■ ACTIVITY ■
Search term "width": copy each line of the records that contains it.

■ INFORMATION SHOWN ■

▽

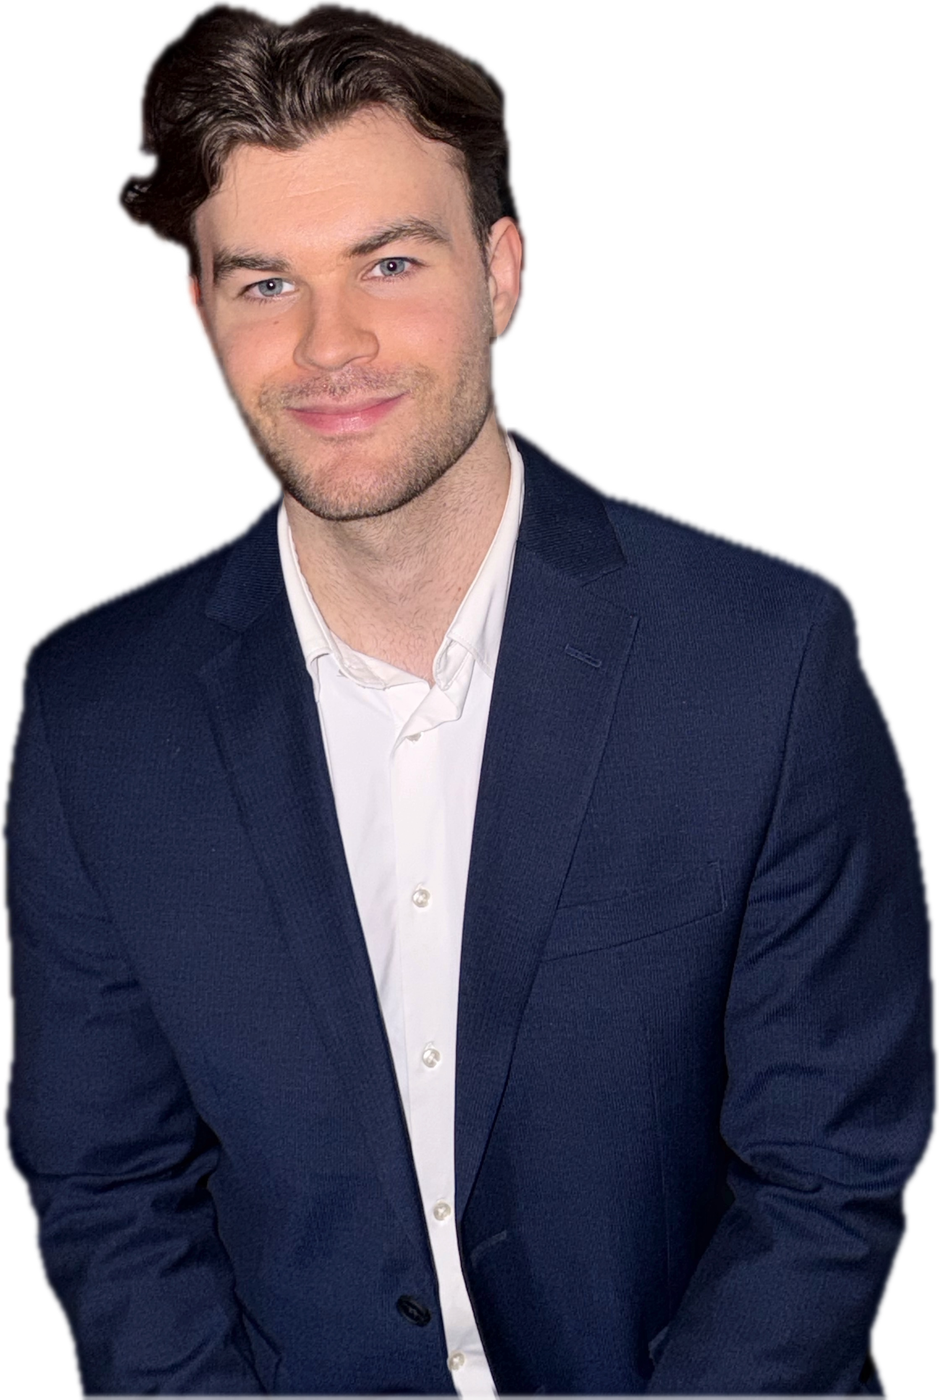
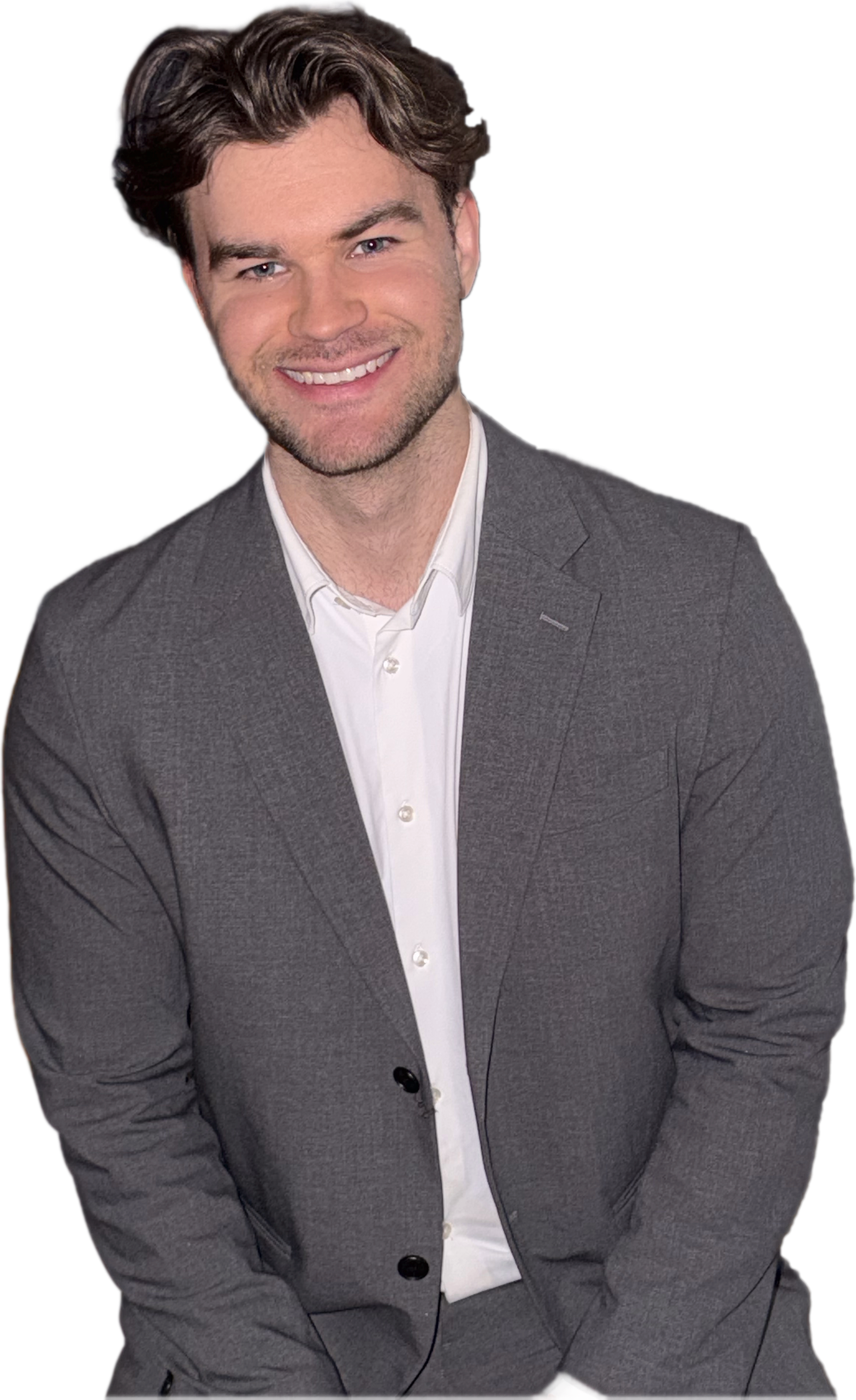
Hero: new portrait (grey blazer)

diff --git a/index.html b/index.html
@@ -66,7 +66,7 @@
     <div class="flames" aria-hidden="true">
       <span></span><span></span><span></span><span></span>
     </div>
-    <div class="ph-hero hero-portrait"><img src="piotr-color.png" alt="Piotr Spychalski" width="939" height="1400" /></div>
+    <div class="ph-hero hero-portrait"><img src="piotr-color.png?v=2" alt="Piotr Spychalski" width="856" height="1400" /></div>
     <img class="hero-signature" src="signature-white.png" alt="Piotr Spychalski’s signature" width="900" height="553" />
 
     <nav class="nav container">

diff --git a/case-study.html b/case-study.html
@@ -183,7 +183,7 @@
       <p class="kicker">Team &amp; contact</p>
       <h2>Talk to the <em>engineer</em></h2>
       <div class="person">
-        <img src="piotr-color.png" alt="Piotr Spychalski" />
+        <img src="piotr-color.png?v=2" alt="Piotr Spychalski" />
         <div><b>Piotr Spychalski</b><span>Project Manager · Mechanical Engineer · Ottawa, ON</span>
           <a href="mailto:piotr.spychalski12@gmail.com">piotr.spychalski12@gmail.com →</a></div>
       </div>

△

■ SOLUTION FOR THIS TASK ■
-    <div class="ph-hero hero-portrait"><img src="piotr-color.png" alt="Piotr Spychalski" width="939" height="1400" /></div>
+    <div class="ph-hero hero-portrait"><img src="piotr-color.png?v=2" alt="Piotr Spychalski" width="856" height="1400" /></div>
     <img class="hero-signature" src="signature-white.png" alt="Piotr Spychalski’s signature" width="900" height="553" />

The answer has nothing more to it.